In the specific campaigns discussed below, both Locky and the ransomware FakeGlobe were being distributed—but the two were rotated. The cybercriminals behind the campaign designed it so that clicking on a link from the spam email might deliver Locky one hour, and then FakeGlobe the next. This makes re-infection a distinct possibility, as victims infected with one ransomware are still vulnerable to the next one in the rotation.

Post from: Trendlabs Security Intelligence Blog – by Trend Micro

Locky Ransomware Pushed Alongside FakeGlobe in Upgraded Spam Campaigns

Source: TrendLabs Security Intelligence Blog TrendLabs Security Intelligence Blog | Trend Micro

iXintpwn/YJSNPI Abuses iOS’s Config Profile, can Crash Devices Monday, 18 September 2017, 10:05 am

While iOS devices generally see relatively fewer threats because of the platform’s walled garden approach in terms of how apps are installed, it’s not entirely unbreachable.
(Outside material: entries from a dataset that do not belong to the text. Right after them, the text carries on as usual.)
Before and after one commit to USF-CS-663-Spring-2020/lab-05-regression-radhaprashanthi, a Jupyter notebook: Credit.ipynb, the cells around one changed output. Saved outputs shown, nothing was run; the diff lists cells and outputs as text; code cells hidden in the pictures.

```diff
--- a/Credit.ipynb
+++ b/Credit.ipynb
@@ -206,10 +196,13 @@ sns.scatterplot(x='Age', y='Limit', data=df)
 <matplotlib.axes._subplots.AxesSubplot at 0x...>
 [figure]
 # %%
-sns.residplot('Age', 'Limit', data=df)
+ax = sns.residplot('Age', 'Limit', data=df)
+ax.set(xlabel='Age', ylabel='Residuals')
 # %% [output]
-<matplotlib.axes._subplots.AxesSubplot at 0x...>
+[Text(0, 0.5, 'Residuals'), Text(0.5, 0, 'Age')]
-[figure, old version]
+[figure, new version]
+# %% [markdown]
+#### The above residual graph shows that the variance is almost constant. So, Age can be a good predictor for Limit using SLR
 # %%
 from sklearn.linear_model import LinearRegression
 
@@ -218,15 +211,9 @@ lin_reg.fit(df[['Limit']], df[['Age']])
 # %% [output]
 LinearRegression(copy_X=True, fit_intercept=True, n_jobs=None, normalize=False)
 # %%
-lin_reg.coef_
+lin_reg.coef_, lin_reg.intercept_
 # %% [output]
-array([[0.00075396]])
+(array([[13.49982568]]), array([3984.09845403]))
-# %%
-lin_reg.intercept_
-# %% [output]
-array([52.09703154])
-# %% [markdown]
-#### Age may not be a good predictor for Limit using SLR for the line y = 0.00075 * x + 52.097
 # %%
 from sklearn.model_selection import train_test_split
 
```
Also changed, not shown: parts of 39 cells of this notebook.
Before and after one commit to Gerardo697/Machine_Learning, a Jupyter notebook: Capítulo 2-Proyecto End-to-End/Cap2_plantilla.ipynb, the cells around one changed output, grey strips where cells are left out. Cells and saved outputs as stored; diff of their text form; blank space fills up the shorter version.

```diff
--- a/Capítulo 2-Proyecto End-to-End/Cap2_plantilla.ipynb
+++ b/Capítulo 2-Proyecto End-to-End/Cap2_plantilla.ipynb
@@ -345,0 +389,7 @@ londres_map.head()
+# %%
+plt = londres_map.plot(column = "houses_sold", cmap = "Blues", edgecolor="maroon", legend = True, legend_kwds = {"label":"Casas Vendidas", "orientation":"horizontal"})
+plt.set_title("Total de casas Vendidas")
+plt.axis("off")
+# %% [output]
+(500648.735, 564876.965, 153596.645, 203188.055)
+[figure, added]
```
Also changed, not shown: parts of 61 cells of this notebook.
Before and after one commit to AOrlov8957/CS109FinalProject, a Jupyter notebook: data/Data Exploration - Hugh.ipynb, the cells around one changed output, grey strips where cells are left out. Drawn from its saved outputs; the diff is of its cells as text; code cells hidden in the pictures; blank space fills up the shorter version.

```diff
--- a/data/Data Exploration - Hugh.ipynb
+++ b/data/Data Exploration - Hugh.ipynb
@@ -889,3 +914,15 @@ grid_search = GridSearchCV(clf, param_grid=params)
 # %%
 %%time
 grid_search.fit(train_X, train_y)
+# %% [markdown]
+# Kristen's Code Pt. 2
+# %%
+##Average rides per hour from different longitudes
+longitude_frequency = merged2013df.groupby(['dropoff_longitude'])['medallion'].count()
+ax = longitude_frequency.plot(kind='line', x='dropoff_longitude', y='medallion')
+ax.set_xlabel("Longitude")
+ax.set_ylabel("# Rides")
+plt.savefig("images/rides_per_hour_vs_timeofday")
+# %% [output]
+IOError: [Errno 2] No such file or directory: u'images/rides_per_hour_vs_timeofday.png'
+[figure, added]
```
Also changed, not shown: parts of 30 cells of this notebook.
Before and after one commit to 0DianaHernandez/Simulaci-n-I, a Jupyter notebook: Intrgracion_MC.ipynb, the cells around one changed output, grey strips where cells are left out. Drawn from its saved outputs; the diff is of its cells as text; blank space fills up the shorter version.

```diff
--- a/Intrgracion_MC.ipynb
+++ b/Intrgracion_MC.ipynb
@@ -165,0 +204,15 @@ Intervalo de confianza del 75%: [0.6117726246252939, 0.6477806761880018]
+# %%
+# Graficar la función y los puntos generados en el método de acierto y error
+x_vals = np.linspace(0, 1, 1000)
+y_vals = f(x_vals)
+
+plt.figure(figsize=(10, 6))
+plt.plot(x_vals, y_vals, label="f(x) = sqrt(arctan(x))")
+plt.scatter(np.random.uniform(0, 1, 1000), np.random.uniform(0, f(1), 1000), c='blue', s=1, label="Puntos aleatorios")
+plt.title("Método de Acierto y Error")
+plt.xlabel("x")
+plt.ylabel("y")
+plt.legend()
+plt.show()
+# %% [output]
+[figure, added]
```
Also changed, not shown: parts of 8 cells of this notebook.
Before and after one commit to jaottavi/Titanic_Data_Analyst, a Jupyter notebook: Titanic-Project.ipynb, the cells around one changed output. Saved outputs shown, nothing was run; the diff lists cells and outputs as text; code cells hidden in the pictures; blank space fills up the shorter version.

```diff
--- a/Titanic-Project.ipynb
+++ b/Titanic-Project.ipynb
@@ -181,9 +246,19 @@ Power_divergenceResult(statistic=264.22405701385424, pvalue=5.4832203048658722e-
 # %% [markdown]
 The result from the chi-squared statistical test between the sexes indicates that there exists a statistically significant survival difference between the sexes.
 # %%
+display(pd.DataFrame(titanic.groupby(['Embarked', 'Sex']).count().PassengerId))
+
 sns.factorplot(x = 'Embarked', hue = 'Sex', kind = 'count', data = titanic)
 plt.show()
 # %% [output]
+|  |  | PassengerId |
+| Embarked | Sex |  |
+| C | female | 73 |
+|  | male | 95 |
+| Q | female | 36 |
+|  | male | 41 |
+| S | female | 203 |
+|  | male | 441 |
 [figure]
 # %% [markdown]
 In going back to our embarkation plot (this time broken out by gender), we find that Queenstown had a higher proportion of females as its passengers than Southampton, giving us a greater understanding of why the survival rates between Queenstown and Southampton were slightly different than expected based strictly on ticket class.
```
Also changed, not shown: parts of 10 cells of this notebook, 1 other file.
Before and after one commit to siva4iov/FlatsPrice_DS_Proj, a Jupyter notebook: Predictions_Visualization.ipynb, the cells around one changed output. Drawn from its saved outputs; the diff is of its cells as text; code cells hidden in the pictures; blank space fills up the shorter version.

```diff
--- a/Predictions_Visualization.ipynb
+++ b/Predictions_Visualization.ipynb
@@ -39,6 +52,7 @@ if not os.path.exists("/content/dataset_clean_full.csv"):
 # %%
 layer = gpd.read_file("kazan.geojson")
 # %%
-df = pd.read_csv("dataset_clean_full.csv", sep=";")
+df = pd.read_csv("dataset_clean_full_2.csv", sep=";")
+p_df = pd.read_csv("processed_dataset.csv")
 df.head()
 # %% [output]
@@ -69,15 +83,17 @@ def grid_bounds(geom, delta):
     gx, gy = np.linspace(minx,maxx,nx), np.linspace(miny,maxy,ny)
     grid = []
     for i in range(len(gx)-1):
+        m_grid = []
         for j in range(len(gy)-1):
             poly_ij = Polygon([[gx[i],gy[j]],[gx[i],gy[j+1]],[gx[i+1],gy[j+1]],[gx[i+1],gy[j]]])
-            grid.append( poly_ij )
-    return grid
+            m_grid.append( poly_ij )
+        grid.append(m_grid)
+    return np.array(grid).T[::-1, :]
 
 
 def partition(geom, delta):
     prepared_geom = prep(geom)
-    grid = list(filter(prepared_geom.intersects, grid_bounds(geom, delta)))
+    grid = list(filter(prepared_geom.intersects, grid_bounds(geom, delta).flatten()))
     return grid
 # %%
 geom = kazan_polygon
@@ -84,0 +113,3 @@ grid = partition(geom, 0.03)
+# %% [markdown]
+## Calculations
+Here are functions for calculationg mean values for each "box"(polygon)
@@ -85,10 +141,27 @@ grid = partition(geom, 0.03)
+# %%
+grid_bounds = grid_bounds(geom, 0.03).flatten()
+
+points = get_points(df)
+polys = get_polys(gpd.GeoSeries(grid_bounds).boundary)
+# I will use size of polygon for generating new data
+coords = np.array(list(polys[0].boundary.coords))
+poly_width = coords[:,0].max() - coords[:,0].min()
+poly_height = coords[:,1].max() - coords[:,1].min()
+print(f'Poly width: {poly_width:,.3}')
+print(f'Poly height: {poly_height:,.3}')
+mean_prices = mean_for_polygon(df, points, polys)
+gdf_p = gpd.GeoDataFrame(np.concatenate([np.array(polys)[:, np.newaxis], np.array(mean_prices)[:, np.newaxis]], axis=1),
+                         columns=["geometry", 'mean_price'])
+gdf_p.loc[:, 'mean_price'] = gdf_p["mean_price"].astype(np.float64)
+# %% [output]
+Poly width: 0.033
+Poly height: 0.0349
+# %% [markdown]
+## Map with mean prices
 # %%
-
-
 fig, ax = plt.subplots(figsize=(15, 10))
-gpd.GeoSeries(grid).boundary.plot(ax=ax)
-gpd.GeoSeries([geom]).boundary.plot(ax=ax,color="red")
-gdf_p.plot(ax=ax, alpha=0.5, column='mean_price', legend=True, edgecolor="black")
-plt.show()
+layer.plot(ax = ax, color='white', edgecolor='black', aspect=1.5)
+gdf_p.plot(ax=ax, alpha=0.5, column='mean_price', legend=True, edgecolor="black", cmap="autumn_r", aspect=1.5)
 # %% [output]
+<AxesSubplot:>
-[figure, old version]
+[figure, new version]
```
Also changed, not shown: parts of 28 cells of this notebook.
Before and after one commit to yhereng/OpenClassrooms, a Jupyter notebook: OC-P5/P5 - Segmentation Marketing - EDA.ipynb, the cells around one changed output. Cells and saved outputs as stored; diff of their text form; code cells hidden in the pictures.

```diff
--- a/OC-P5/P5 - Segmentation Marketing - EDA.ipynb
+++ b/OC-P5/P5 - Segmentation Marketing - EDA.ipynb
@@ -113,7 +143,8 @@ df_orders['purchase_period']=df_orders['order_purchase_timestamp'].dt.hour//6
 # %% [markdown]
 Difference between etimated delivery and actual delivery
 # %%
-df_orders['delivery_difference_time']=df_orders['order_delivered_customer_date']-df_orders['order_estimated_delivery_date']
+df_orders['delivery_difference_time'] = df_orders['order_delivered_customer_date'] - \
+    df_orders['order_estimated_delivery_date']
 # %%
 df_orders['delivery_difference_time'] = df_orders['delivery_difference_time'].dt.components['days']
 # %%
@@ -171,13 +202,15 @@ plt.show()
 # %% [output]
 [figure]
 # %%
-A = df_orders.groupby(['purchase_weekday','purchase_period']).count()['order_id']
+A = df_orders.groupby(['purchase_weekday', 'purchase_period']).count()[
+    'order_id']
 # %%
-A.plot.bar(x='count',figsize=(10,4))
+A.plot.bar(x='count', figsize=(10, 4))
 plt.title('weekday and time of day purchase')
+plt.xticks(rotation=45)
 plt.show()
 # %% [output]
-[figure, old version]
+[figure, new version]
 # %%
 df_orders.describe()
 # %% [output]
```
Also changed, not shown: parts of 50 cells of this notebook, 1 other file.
We saw a number of threats that successfully scaled the walls in 2016, from those that abused enterprise certificates to ones that exploited vulnerabilities to curtail Apple’s stringent control over its platforms.

This is further exemplified by iXintpwn/YJSNPI (detected by Trend Micro as TROJ_YJSNPI.A), a malicious profile that can render the iOS device unresponsive. It was part of the remnants of the work of a Japanese script kiddie who was arrested in early June this year.

While iXintpwn/YJSNPI seems currently concentrated in Japan, it won’t surprise anyone if it spreads beyond the country given how it proliferated in social media.

Post from: Trendlabs Security Intelligence Blog – by Trend Micro

iXintpwn/YJSNPI Abuses iOS’s Config Profile, can Crash Devices

Source: TrendLabs Security Intelligence Blog TrendLabs Security Intelligence Blog | Trend Micro

Advisory: BlueBorne Reportedly Affects Billions of Bluetooth-Enabled Devices Friday, 15 September 2017, 1:00 pm

BlueBorne is a set of vulnerabilities affecting the implementation of Bluetooth in iOS, Android, Linux, Windows and Mac OS* devices. According to the researchers who uncovered them, BlueBorne affects around 5.3 billion Bluetooth-enabled devices. The immediate mitigation for BlueBorne is to patch the device, if there’s any available, or to switch off the device’s Bluetooth connection if not needed.

Post from: Trendlabs Security Intelligence Blog – by Trend Micro

Advisory: BlueBorne Reportedly Affects Billions of Bluetooth-Enabled Devices

Source: TrendLabs Security Intelligence Blog TrendLabs Security Intelligence Blog | Trend Micro Cyber Safety Solutions Team